> Exercise description
Could you copy out every line of the data where the word "border" occurs?

> Excerpted data
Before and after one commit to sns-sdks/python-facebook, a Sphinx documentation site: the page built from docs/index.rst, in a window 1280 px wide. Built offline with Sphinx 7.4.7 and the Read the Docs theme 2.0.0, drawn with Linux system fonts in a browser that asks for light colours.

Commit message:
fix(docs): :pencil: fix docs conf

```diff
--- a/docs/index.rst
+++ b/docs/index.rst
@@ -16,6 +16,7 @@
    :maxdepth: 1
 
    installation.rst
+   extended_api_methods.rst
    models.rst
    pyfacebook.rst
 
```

==

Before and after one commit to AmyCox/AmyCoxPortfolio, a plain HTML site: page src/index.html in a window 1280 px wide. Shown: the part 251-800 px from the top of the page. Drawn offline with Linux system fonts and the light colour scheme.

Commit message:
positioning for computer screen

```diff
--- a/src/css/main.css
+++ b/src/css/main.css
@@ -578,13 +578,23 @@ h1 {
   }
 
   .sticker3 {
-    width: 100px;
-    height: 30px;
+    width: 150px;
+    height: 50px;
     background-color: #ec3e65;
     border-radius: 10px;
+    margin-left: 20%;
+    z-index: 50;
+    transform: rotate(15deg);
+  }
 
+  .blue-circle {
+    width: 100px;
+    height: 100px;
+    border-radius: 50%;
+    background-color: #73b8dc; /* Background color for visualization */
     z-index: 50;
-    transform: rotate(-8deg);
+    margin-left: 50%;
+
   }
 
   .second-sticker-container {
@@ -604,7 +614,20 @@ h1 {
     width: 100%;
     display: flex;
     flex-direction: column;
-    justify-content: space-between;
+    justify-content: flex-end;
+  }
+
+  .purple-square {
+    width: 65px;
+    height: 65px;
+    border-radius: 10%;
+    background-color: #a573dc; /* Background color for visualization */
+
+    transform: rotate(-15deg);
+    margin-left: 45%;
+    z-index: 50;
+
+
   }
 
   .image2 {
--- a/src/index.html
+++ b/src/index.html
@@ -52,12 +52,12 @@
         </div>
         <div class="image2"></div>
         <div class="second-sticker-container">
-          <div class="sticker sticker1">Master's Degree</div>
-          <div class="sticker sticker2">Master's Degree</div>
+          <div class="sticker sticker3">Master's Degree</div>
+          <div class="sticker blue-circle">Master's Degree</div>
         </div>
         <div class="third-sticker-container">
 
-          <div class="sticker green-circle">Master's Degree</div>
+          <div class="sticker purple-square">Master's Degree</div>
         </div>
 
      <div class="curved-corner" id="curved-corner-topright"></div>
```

==

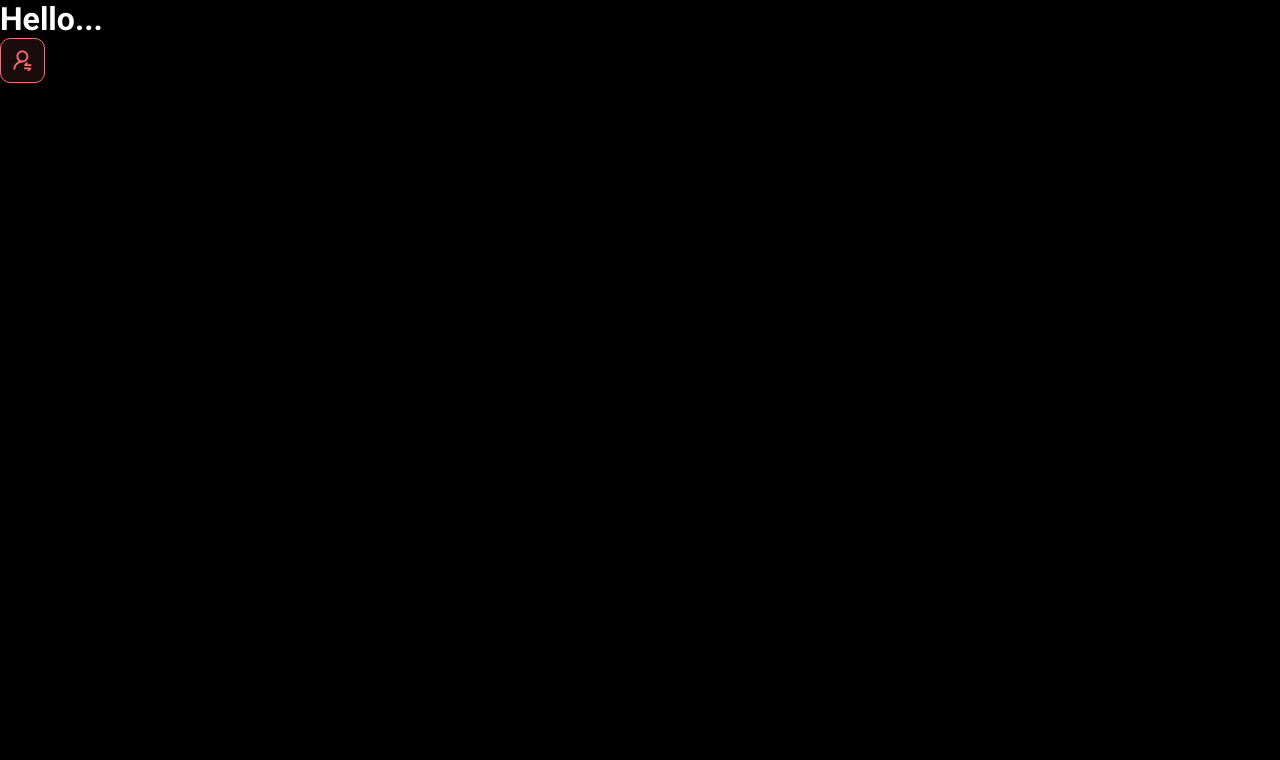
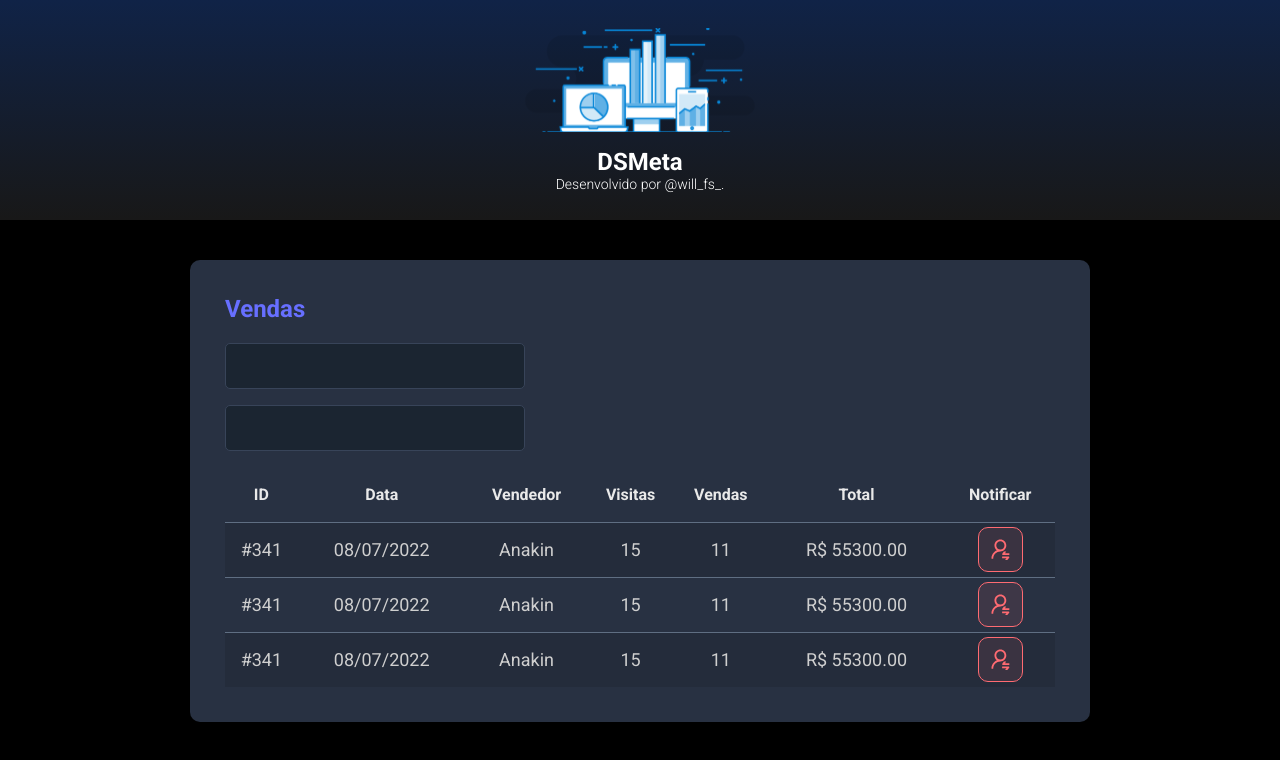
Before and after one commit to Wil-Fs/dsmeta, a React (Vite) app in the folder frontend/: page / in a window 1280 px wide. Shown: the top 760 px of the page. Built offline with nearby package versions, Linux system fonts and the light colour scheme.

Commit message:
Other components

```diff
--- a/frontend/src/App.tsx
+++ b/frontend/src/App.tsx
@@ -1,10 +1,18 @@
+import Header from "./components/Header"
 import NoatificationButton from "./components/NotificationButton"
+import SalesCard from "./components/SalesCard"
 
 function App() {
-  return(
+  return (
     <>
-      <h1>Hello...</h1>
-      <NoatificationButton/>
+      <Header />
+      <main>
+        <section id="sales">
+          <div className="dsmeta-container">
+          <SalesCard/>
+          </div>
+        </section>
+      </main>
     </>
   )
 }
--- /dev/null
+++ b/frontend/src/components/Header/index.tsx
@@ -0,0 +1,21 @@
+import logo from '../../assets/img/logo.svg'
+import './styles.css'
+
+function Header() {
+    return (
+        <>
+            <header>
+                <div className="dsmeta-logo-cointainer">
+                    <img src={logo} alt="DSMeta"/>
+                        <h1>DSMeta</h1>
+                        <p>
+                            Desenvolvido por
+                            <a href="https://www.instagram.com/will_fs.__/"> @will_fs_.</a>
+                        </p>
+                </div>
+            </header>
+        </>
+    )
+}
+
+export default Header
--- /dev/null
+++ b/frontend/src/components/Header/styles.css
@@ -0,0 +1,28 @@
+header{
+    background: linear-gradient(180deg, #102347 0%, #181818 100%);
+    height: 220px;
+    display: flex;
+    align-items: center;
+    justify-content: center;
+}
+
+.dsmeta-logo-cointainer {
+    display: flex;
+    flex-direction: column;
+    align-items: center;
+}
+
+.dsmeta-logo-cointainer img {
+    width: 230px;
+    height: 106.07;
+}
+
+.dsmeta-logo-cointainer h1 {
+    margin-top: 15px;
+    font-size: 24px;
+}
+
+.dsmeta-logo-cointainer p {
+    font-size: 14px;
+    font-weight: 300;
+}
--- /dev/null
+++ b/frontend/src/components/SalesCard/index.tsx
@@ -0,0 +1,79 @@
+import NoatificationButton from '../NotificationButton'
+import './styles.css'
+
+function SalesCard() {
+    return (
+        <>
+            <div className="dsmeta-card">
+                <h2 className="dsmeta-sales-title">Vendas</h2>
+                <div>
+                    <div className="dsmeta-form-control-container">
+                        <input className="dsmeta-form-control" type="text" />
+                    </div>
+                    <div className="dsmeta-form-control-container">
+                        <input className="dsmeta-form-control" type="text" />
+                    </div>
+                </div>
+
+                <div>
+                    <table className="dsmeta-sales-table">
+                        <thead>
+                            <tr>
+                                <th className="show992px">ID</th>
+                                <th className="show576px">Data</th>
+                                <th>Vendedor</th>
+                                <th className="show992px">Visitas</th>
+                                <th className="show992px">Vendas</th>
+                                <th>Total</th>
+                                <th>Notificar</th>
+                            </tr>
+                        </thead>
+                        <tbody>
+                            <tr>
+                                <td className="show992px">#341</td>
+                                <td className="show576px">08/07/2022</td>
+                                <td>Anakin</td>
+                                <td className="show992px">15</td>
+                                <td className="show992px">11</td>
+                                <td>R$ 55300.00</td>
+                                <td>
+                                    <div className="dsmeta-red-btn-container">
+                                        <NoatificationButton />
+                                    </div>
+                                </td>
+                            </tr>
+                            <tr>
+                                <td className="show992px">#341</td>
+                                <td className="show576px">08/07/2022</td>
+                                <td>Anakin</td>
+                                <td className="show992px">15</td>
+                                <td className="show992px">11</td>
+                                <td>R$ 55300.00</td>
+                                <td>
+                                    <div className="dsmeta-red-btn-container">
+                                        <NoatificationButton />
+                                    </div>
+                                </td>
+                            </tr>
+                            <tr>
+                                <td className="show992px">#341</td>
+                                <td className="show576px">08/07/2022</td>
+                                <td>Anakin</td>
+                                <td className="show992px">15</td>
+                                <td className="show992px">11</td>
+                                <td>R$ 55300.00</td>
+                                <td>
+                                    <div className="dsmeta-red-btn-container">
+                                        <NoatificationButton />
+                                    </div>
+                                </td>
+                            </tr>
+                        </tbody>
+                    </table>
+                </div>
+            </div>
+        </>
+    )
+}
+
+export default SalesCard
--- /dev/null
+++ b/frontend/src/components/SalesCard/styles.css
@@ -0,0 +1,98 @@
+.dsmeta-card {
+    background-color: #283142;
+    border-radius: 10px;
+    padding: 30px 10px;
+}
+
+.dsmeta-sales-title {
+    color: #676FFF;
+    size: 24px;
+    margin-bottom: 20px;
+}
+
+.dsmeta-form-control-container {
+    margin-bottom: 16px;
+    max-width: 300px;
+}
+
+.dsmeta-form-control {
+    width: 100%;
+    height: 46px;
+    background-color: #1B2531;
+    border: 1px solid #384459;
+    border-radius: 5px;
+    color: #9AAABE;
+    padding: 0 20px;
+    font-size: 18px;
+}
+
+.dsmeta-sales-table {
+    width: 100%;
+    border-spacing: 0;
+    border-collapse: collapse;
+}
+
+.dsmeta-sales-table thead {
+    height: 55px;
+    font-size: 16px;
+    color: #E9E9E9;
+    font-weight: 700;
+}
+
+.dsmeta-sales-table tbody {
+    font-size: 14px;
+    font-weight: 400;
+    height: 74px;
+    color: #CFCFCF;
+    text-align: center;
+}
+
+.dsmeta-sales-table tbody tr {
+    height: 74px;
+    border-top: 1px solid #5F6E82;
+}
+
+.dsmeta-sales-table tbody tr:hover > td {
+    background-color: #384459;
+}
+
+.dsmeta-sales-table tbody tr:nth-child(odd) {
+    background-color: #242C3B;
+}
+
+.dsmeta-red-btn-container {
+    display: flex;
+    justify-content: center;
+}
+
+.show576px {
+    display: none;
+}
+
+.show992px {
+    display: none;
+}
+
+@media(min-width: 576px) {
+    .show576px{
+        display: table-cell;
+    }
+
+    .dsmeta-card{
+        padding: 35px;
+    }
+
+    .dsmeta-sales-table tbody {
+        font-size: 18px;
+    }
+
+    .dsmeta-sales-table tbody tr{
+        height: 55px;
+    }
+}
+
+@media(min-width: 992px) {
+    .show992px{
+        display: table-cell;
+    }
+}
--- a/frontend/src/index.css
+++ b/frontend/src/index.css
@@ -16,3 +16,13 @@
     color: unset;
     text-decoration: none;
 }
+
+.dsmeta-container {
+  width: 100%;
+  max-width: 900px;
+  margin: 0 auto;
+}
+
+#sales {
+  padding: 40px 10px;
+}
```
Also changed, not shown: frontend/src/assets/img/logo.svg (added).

> Exercise response
     border-radius: 10px;
+    border-radius: 50%;
+    border-radius: 10%;
+    border-radius: 10px;
+    border: 1px solid #384459;
+    border-radius: 5px;
+    border-spacing: 0;
+    border-collapse: collapse;
+    border-top: 1px solid #5F6E82;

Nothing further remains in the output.